    • Larry King's oldness (carried over from Leno's era).
    • The Green Car Challenge (done on both shows).
    • "Andy'll Try It!"
    • Making fun of a certain South American leader's fatness (not Hugo Chavez), even though said leader isn't fat.
    • The Moody Vampire. It even got to the point where Jacob's actor from New Moon got into a fight with him (staged, of course).
    • For a time, Conan's concussion.
    • Puppies Dressed As _____.
    • Sketches involving two creepy and poorly-done wax statues of The Fonz and Tom Cruise that Conan picked up at a wax-figure warehouse.

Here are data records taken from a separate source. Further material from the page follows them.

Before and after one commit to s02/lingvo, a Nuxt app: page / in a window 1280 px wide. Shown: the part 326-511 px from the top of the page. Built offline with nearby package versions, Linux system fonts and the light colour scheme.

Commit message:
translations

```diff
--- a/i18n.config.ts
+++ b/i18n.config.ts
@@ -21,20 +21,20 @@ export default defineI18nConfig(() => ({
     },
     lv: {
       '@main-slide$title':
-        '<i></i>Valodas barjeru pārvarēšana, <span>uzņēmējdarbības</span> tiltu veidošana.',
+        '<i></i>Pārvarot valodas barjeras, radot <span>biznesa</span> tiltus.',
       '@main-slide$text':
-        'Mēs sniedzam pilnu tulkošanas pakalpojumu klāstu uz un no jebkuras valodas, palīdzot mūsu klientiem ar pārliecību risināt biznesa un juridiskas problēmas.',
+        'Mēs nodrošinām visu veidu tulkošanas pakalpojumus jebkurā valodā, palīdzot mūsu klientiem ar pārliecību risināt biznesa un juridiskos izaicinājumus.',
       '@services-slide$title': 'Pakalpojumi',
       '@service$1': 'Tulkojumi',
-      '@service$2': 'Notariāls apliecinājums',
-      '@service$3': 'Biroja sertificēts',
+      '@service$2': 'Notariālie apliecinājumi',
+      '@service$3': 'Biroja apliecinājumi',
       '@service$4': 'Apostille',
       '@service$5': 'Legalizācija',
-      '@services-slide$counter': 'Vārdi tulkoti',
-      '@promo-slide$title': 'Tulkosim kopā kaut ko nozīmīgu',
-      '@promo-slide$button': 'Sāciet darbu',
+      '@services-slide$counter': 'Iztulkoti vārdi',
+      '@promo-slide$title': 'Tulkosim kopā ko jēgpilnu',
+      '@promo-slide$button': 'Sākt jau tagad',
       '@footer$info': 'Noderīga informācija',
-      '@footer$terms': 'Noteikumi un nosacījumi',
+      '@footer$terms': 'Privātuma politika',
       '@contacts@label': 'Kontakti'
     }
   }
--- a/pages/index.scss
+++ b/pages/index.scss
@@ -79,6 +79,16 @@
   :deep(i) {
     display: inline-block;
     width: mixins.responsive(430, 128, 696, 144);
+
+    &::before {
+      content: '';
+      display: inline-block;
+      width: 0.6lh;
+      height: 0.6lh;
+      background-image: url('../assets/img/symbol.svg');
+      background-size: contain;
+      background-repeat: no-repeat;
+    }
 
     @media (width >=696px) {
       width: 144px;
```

  • Take That: Conan decided to exploit his loopholes by buying outrageously-expensive items, such as a Bugatti Veyron dressed up as a mouse with the master recording of the Rolling Stones' "Satisfaction" as its theme song. It cost NBC $1.5 Million. He followed up the next night by buying out the winning horse and jockey from the 2009 Kentucky Derby. The horse was wearing a mink Snuggie, and both were watching NFL Super Bowl footage restricted from the public. The cost? $4.8 Million on NBC's tab.

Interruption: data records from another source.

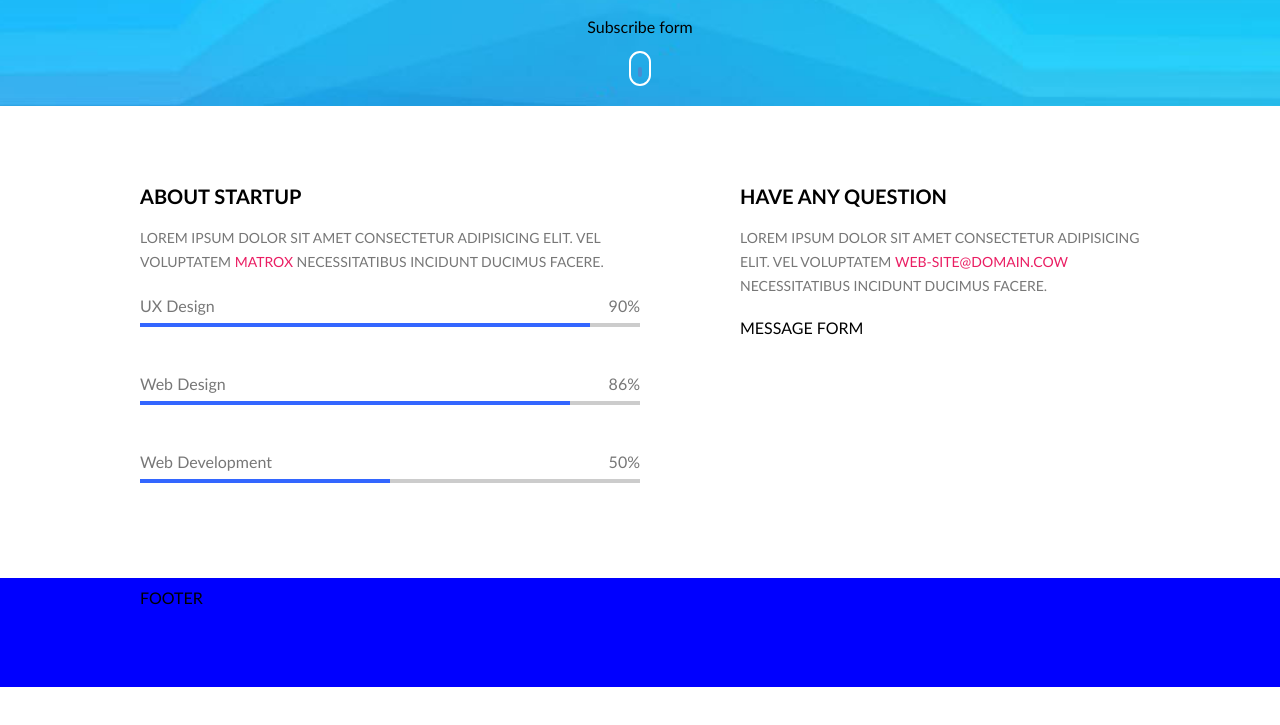
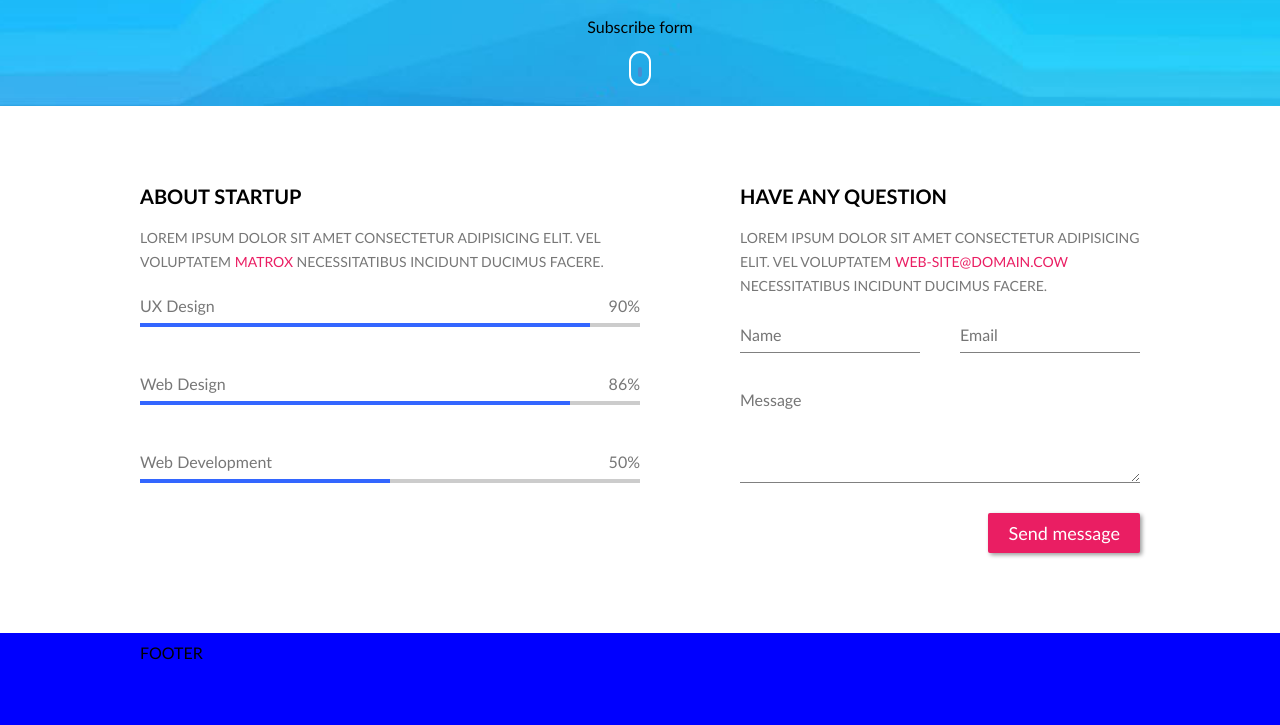
Before and after one commit to Jul1us5/comingSoon, a plain HTML site: page index.html in a window 1280 px wide. Shown: the part 423-1148 px from the top of the page. Before the commit the page ends 1110 px from the top, so only its background shows below. Drawn offline with Linux system fonts and the light colour scheme.

Commit message:
Message form #8

```diff
--- a/index.html
+++ b/index.html
@@ -89,7 +89,12 @@
                 <p>Lorem ipsum dolor sit amet consectetur adipisicing elit.
                    Vel voluptatem <a href="milto:web-site@domain.cow">web-site@domain.cow</a> necessitatibus incidunt ducimus facere.
                 </p>
-                <form>MESSAGE FORM</form>
+                <form>
+                    <input type="text" placeholder="Name">
+                    <input type="text" placeholder="Email">
+                    <textarea name="" placeholder="Message"></textarea>
+                    <div class="btn">Send message</div>
+                </form>
             </div>
         </div>
     </div>
--- a/style/button.css
+++ b/style/button.css
@@ -0,0 +1,16 @@
+.btn {
+    display: inline-block;
+    padding: 10px 20px;
+    font-size: 18px;
+    line-height: 20px;
+    background-color: #EA1E63;
+    color: white;
+    border-radius: 2px;
+    box-shadow: 2px 2px 4px #0006;
+    cursor: pointer;
+    transition: all 1s;
+}
+    .btn:hover {
+        background-color: red;
+        box-shadow: 2px 2px 5px #000a;
+    }
--- a/style/custom.css
+++ b/style/custom.css
@@ -148,3 +148,7 @@
         text-decoration: none;
 
     }
+
+.content form > .btn {
+    float: right;
+}
--- a/style/form.css
+++ b/style/form.css
@@ -0,0 +1,34 @@
+form {
+    display: inline-block;
+    width: 100%;
+
+}
+    form > input,
+    form > textarea {
+        display: inline-block;
+        width: 100%;
+        padding: 5px 0px;
+        float: left;
+        margin-bottom: 30px;
+        font-size: 16px;
+        line-height: 24px;
+        color: #555;
+        border: none;
+        border-bottom: 1.5px solid grey;
+    }
+    form > textarea {
+        resize: vertical;
+        min-height: 100px;
+        max-height: 400px;
+    }
+
+@media (min-width: 1100px) {
+    form > input {
+        display: inline-block;
+        width: 45%;
+    }
+    form > input:nth-of-type(2) {
+        margin-left: 10%;
+    }
+
+}
```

    • Conan pointed out on the Finale that those things were fake (except the Veyron, which was loaned from a museum) and didn't really cost millions of dollars...except for the Rolling Stones song, which really cost a lot of money.
    • Later in that same episode, Tom Hanks came out to the tune of "Lovely Rita" by the Beatles, ostensibly a tribute to his wife Rita Wilson. According to Questlove, Jimmy Fallon's band leader and drummer for The Roots, the song cost NBC up to $500,000 in royalty fees.

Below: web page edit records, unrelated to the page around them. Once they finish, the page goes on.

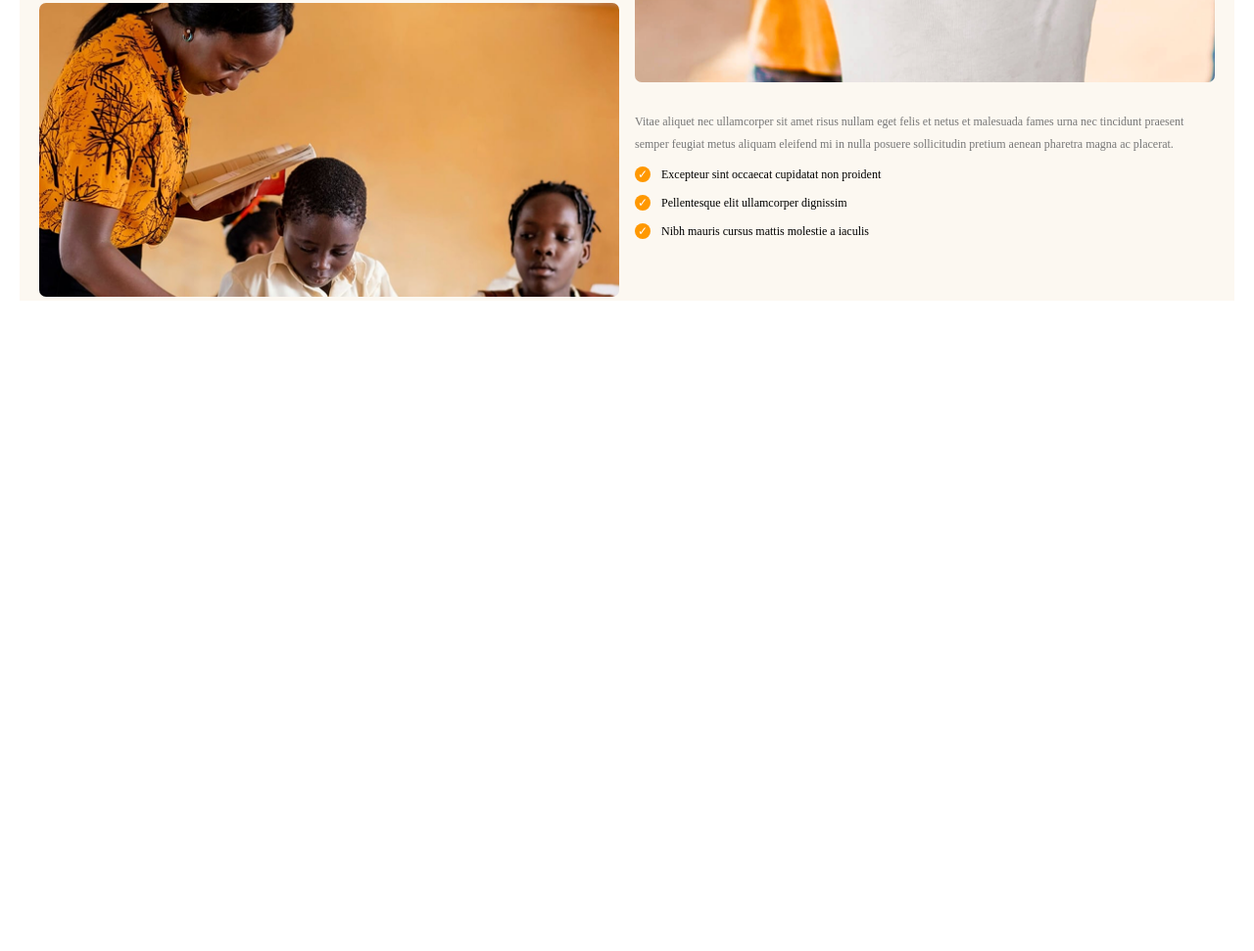
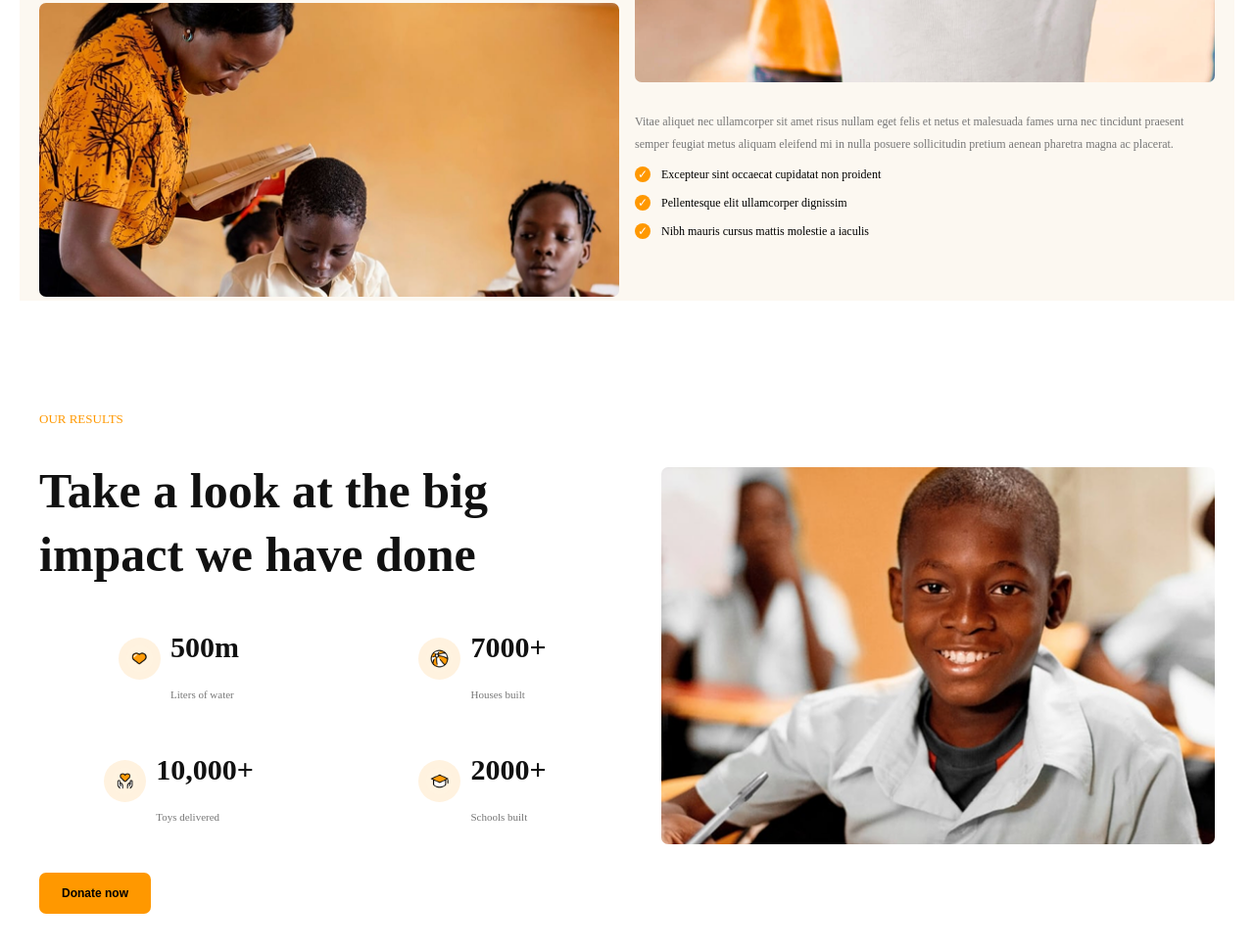
Before and after one commit to qalamschool044-dotcom/EXAM, a plain HTML site: page index.html in a window 1280 px wide. Shown: the part 1702-2673 px from the top of the page at 98% size. Before the commit the page ends 2017 px from the top, so only its background shows below. Drawn offline with Linux system fonts and the light colour scheme.

Commit message:
Section 4

```diff
--- a/index.html
+++ b/index.html
@@ -119,6 +119,82 @@
 
 
 
+
+
+
+<div class="cls14">
+    <div class="cls15">
+
+        <div class="cls16">
+
+            <p class="cls17">OUR RESULTS</p>
+
+            <h1>
+                Take a look at the big<br>
+                impact we have done
+            </h1>
+
+            <div class="cls18">
+
+                <div class="cls19">
+                    <div class="cls20">
+                        <img src="./IMAGE (23).png" alt="">
+                    </div>
+
+                    <div  class="clk">
+                        <h2>500m</h2>
+                        <p>Liters of water</p>
+                    </div>
+                </div>
+
+                <div class="cls19">
+                    <div class="cls20">
+                        <img src="./IMAGE (24).png" alt="House">
+                    </div>
+
+                    <div class="clk">
+                        <h2>7000+</h2>
+                        <p>Houses built</p>
+                    </div>
+                </div>
+
+                <div class="cls19">
+                    <div class="cls20">
+                        <img src="./IMAGE (25).png" alt="Toys">
+                    </div>
+
+                    <div  class="clk">
+                        <h2>10,000+</h2>
+                        <p>Toys delivered</p>
+                    </div>
+                </div>
+
+                <div class="cls19">
+                    <div class="cls20">
+                        <img src="./IMAGE (26).png" alt="School">
+                    </div>
+
+                    <div class="clk">
+                        <h2>2000+</h2>
+                        <p>Schools built</p>
+                    </div>
+                </div>
+
+            </div>
+
+            <button class="cls21">Donate now</button>
+
+        </div>
+
+        <div class="cls22">
+            <img src="./IMAGE (27).png" alt="Student">
+        </div>
+
+    </div>
+</div>
+
+
+
     </div>
 
 </body>
--- a/style.css
+++ b/style.css
@@ -219,3 +219,112 @@
 .cls2 h1{
     font-size: 50px;
 }
+
+
+
+
+/* SECTION 3 */
+
+.cls14 {
+    width: 100%;
+    background: #fff;
+    padding: 100px 20px;
+}
+
+.cls15 {
+    max-width: 1140px;
+    width: 100%;
+    margin: auto;
+    display: flex;
+    align-items: center;
+    justify-content: space-between;
+    gap: 40px;
+    flex-wrap: wrap;
+}
+
+.cls16 {
+    flex: 1 1 330px;
+    min-width: 0;
+}
+
+.cls17 {
+    color: #ff9800;
+    font-size: 13px;
+    margin-bottom: 12px;
+}
+
+.cls16 h1 {
+    font-size: 50px;
+    line-height: 1.3;
+    color: #111;
+    margin-bottom: 20px;
+}
+
+.cls18 {
+    display: grid;
+    grid-template-columns: repeat(2, minmax(0, 1fr));
+    gap: 18px 25px;
+}
+
+.cls19 {
+    display: flex;
+    align-items: center;
+    gap: 10px;
+}
+
+.cls20 {
+    width: 43px;
+    height: 43px;
+    background: #fff2df;
+    border-radius: 50%;
+    display: flex;
+    align-items: center;
+    justify-content: center;
+    flex-shrink: 0;
+}
+
+.cls20 img {
+    width: 27px;
+    height: 27px;
+    object-fit: contain;
+}
+
+.cls19 h2 {
+    font-size: 21px;
+    color: #111;
+}
+
+.cls19 p {
+    font-size: 11px;
+    color: #777;
+    margin-top: 4px;
+}
+
+.cls21 {
+    background: #ff9800;
+    color: #000;
+    border: none;
+    border-radius: 7px;
+    padding: 14px 23px;
+    font-size: 12px;
+    font-weight: bold;
+    margin-top: 40px;
+    cursor: pointer;
+}
+
+.cls22 {
+    flex: 1 1 300px;
+    min-width: 0;
+}
+
+.cls22 img {
+    width: 100%;
+    height: 385px;
+    object-fit: cover;
+    border-radius: 7px;
+    display: block;
+}
+ .clk h2{
+    font-size: 30px;
+
+}
```
Also changed, not shown: IMAGE (23).png (added), IMAGE (24).png (added), IMAGE (25).png (added), IMAGE (26).png (added), IMAGE (27).png (added).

  • Unperson: Shortly after the end of Conan's run, NBC erased just about every single trace of him from their website, even going back to before his Late Night run, including his picture from the mural at 30 Rockefeller Center. Pretty much the only things involving Conan still on the NBC and Hulu websites are the episode of Saturday Night Live he guest hosted in 2001, and the 30 Rock episode "Tracy Does Conan" in which he guests and plays an important role in the plot. Even the "Tonight Show Experience" website, a grand multimedia salute to the Long Runner show's history, was yanked out of existence.
  • What Do You Mean It's Not Awesome?: The "Tonight Show Twitter Tracker" was all about parodying entertainment shows' breathless reporting of celebs' most boring tweets.
  • Widget Series: Perhaps the only major late night show to become one, ever. That's saying something.
  • Writer Revolt: Since NBC's last bits of Executive Meddling, Conan devoted his monologues to openly bashing NBC, and did so right up until the Grand Finale.
    • There's an element of Could Say It, But... here, as Conan had been given a gag order prohibiting him from badmouthing the network. He took to lampshading this in his last few shows.
    • One of the writers did a sketch so against the network it seems Conan didn't want to say it.
    • Conan deliberately ratcheted up the cost of his show, thanks to a contract loophole that allowed him to do whatever the hell he wanted on NBC's tab. Starting with a Bugatti Veyron mouse and the 2009 Kentucky derby winner in a mink coat. Most of it wasn't real...except the expensive songs and their royalties.
  • Zeerust: Deliberately invoked by "In The Year 3000", a continuation of his "In The Year 2000" bits on Late Night.

Jimmy Fallon's incarnation (2014-present) provides examples of:

  • Someone who watches should fill this section out.
  1. (Okay, so he was talking about the show's night-by-night length, but still...)